Gender‐ and season‐dependent relationships between testosterone, oestradiol and immune functions in wild roach
Abstract:Plasma testosterone and 17‐oestradiol concentrations, differential leukocyte counts and proportion of dead Rhipidocotyle campanula gill parasites (parasite resistance) were determined five times during a year in two populations of roach Rutilus rutilus and analysed for seasonal and gender differences. In addition to the above immune variables, plasma Immunoglobulin M (IgM) concentration, chemiluminescence and migration differential of head kidney phagocytes, size of the spleen, haematocrit and total leukocyte count were correlated with sex hormones for each population, sampling time and sex separately, using condition factor as a partial correlate.

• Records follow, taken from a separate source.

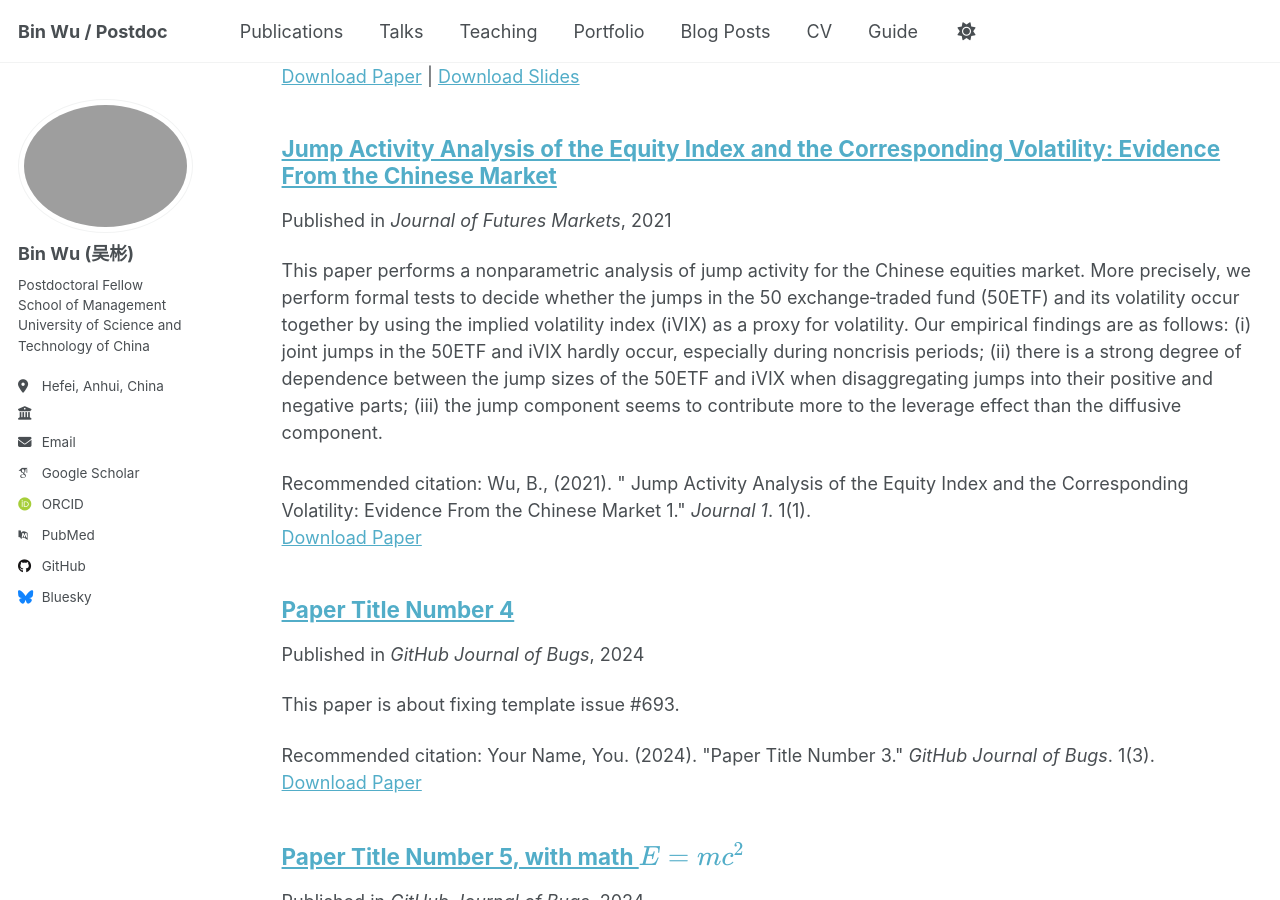
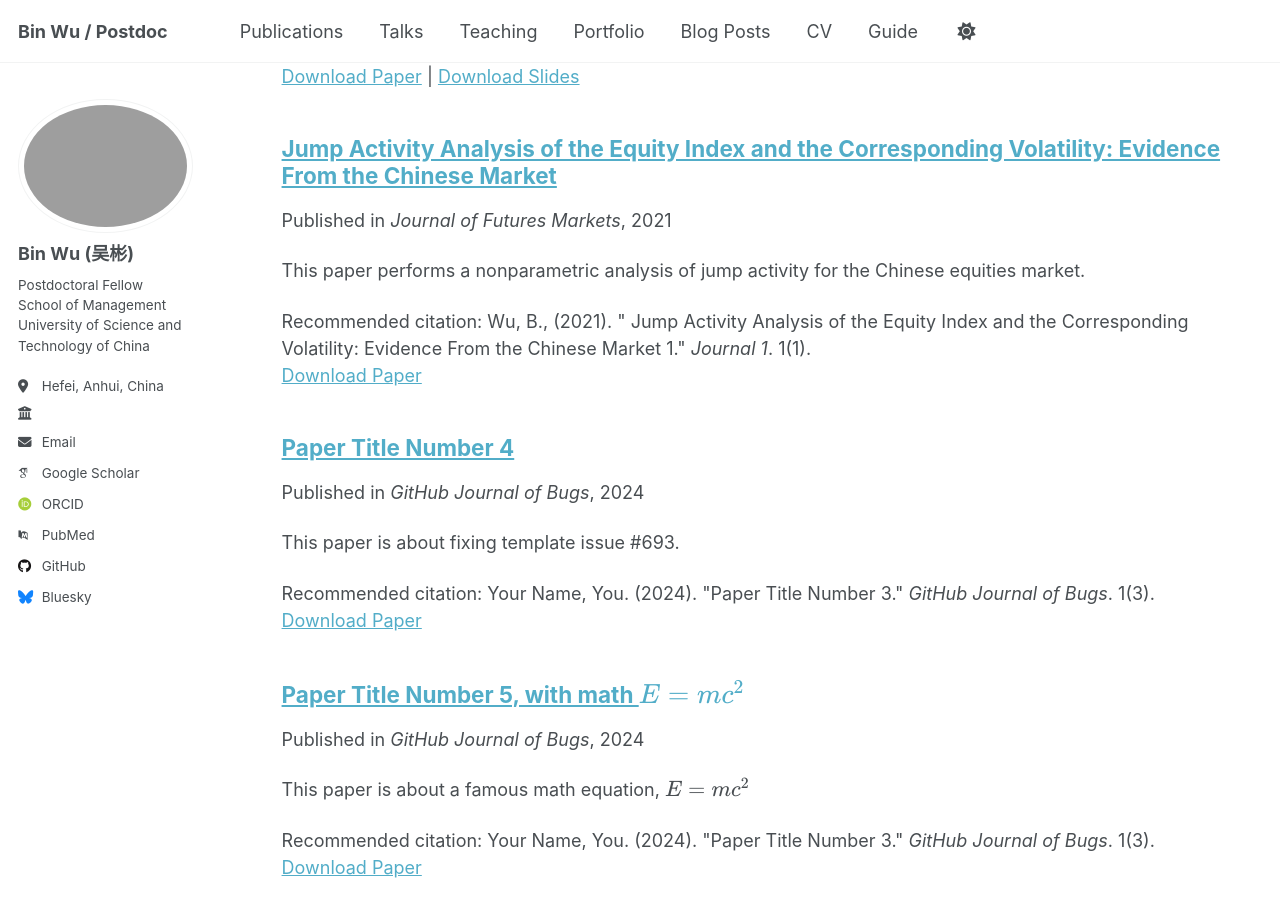
Before and after one commit to BinWu58/BinWu.github.io, a Jekyll site: the page built from _pages/collection-archive.html, in a window 1280 px wide and 900 px high, scrolled down 1508 px. Built offline with Jekyll 4.4.1, drawn with Linux system fonts in a browser that asks for light colours; some web fonts are replaced; a script that is not in the unit is left out.

Commit message:
2021-04-19-jump-activity-chinese-market.md

```diff
--- a/_publications/2021-04-19-jump-activity-chinese-market.md
+++ b/_publications/2021-04-19-jump-activity-chinese-market.md
@@ -3,7 +3,7 @@ title: "Jump Activity Analysis of the Equity Index and the Corresponding Volatil
 collection: publications
 #category: manuscripts
 permalink: /publication/2021-04-19-jump-activity-chinese-market
-excerpt: "This paper performs a nonparametric analysis of jump activity for the Chinese equities market. More precisely, we perform formal tests to decide whether the jumps in the 50 exchange‐traded fund (50ETF) and its volatility occur together by using the implied volatility index (iVIX) as a proxy for volatility. Our empirical findings are as follows: (i) joint jumps in the 50ETF and iVIX hardly occur, especially during noncrisis periods; (ii) there is a strong degree of dependence between the jump sizes of the 50ETF and iVIX when disaggregating jumps into their positive and negative parts; (iii) the jump component seems to contribute more to the leverage effect than the diffusive component."
+excerpt: "This paper performs a nonparametric analysis of jump activity for the Chinese equities market."
 date: 2021-4-19
 venue: 'Journal of Futures Markets'
 #slidesurl: 'http://academicpages.github.io/files/slides1.pdf'
```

There were no clear gender differences in the determined immune variables. Both testosterone and oestradiol concentrations were lowest after the spawning in June. Oestradiol was higher in females than in males, but testosterone was present in equal concentrations in both sexes. Statistically significant correlations between sex hormones and immune variables were rare and mainly without any patterns with respect to population, sex or sampling date. The meta‐analysis on individual correlations, however, revealed a positive relationship of plasma testosterone concentration to chemiluminescence of head kidney phagocytes, plasma IgM concentration and the proportion of dead R. campanula to all R. campanula on the gills. In the meta‐analysis, the concentration of oestradiol was not found to correlate with any of the studied immune variables.
Document Type: Regular Paper
Affiliations: 1: Department of Biological and Environmental Science, University of Jyväskylä, P. O. Box 35 (YAC341), FIN-40 014, University of Jyväskylä, Finland, 2: Neurobiology, Physiology & Behavior, University of California, Davis, One Shields Avenue, Davis, CA 95 616, U.S.A. and 3: Institute of Applied Biotechnology, University of Kuopio, P. O. Box 1627, FIN-70 211 Kuopio, Finland
Publication date: January 1, 2004